- _EXERCISE INSTRUCTIONS_: Below are records; copy every line in them that holds the word "Error".

- _Detected change data_:
_ _ _

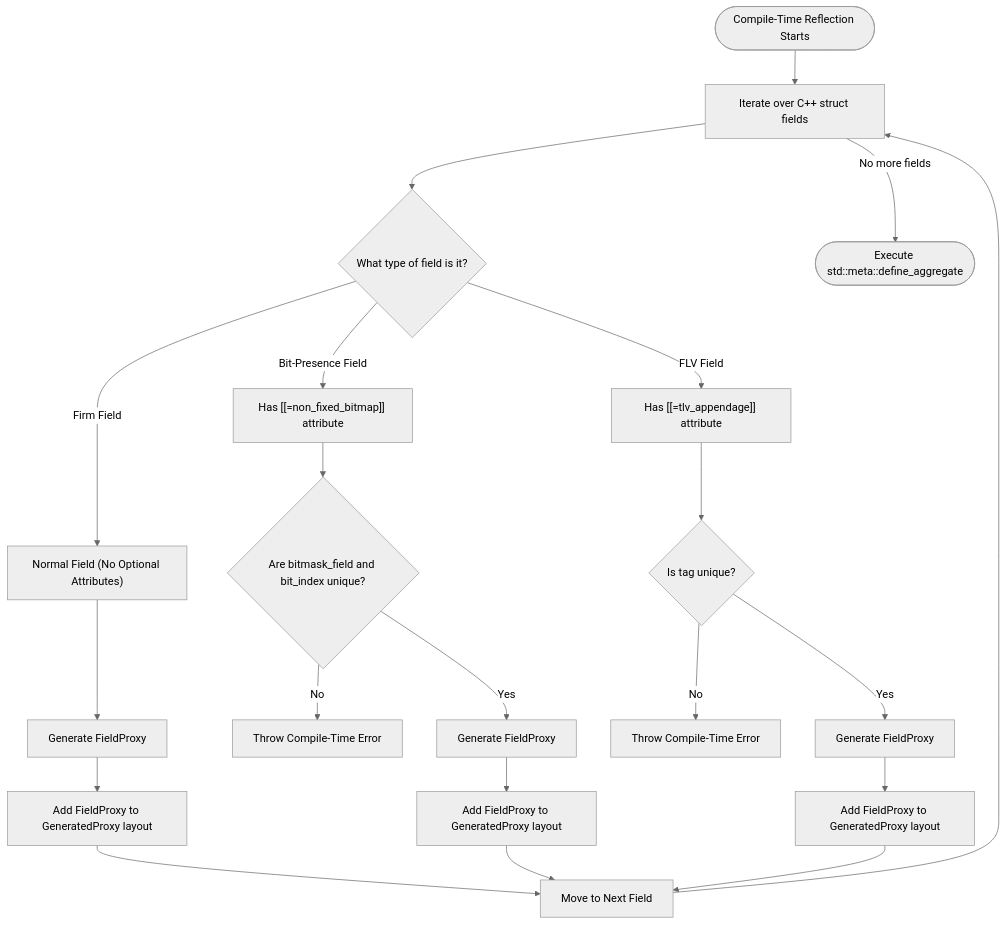
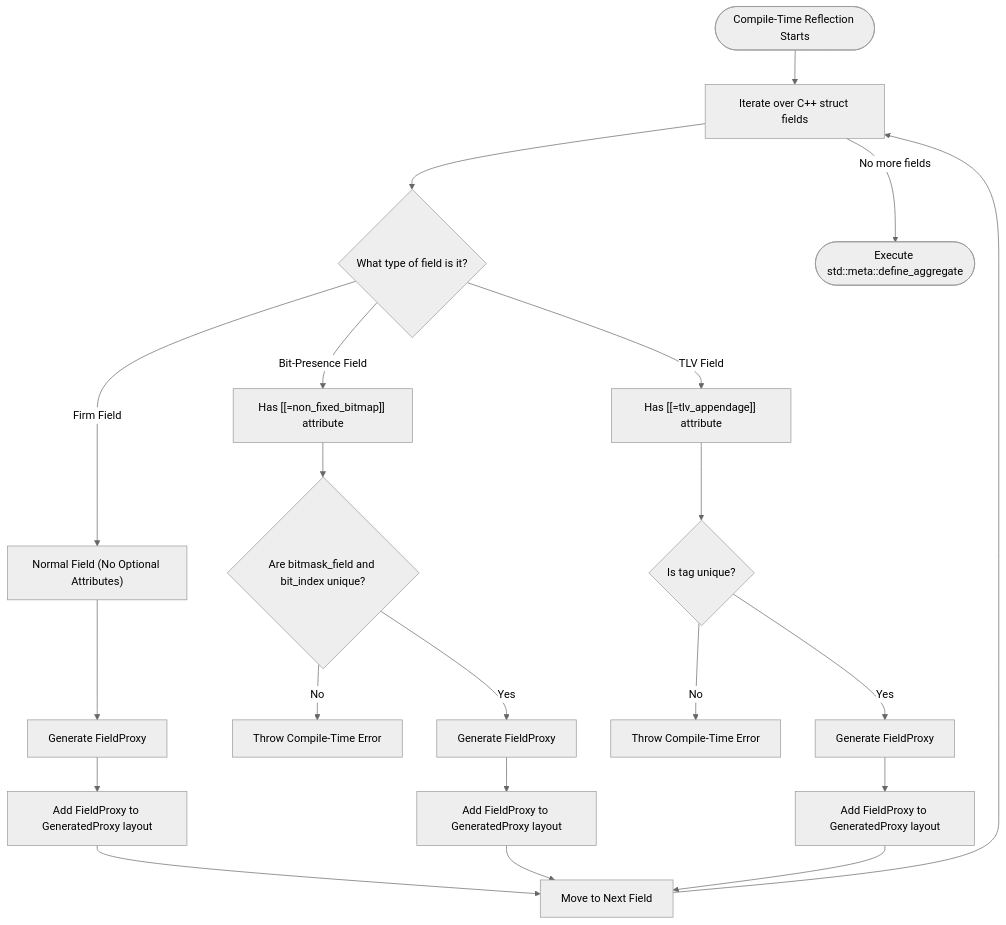
The diagram in README.md (qzeesh-max/Aitvaras), drawn with Mermaid (neutral theme) before and after one commit. The commit also changed other lines of this file, not shown here.

Commit message:
typo fix

````diff
--- a/README.md
+++ b/README.md
@@ -50,31 +50,31 @@
 ```mermaid
 flowchart TD
     Start([Compile-Time Reflection Starts]) --> Iterate[Iterate over C++ struct fields]
     Iterate --> FieldCheck{"What type of field is it?"}
     
     %% Firm Field Path
     FieldCheck -->|Firm Field| FirmPath["Normal Field (No Optional Attributes)"]
     FirmPath --> FirmGenerate["Generate FieldProxy"]
     FirmGenerate --> FirmAdd["Add FieldProxy to GeneratedProxy layout"]
     
     %% Bit-Presence Field Path
     FieldCheck -->|"Bit-Presence Field"| BitPath["Has [[=non_fixed_bitmap]] attribute"]
     BitPath --> BitValidate{"Are bitmask_field and bit_index unique?"}
     BitValidate -->|No| BitThrow["Throw Compile-Time Error"]
     BitValidate -->|Yes| BitGenerate["Generate FieldProxy"]
     BitGenerate --> BitAdd["Add FieldProxy to GeneratedProxy layout"]
     
-    %% FLV (TLV) Field Path
-    FieldCheck -->|"FLV Field"| FLVPath["Has [[=tlv_appendage]] attribute"]
-    FLVPath --> FLVValidate{"Is tag unique?"}
-    FLVValidate -->|No| FLVThrow["Throw Compile-Time Error"]
-    FLVValidate -->|Yes| FLVGenerate["Generate FieldProxy"]
-    FLVGenerate --> FLVAdd["Add FieldProxy to GeneratedProxy layout"]
+    %% TLV Field Path
+    FieldCheck -->|"TLV Field"| TLVPath["Has [[=tlv_appendage]] attribute"]
+    TLVPath --> TLVValidate{"Is tag unique?"}
+    TLVValidate -->|No| TLVThrow["Throw Compile-Time Error"]
+    TLVValidate -->|Yes| TLVGenerate["Generate FieldProxy"]
+    TLVGenerate --> TLVAdd["Add FieldProxy to GeneratedProxy layout"]
     
     FirmAdd --> IterateNext["Move to Next Field"]
     BitAdd --> IterateNext
-    FLVAdd --> IterateNext
+    TLVAdd --> IterateNext
     
     IterateNext --> Iterate
     Iterate -->|No more fields| Done(["Execute std::meta::define_aggregate"])
 ```
````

_ _ _

- _WRITTEN SOLUTION_:
     BitValidate -->|No| BitThrow["Throw Compile-Time Error"]
-    FLVValidate -->|No| FLVThrow["Throw Compile-Time Error"]
+    TLVValidate -->|No| TLVThrow["Throw Compile-Time Error"]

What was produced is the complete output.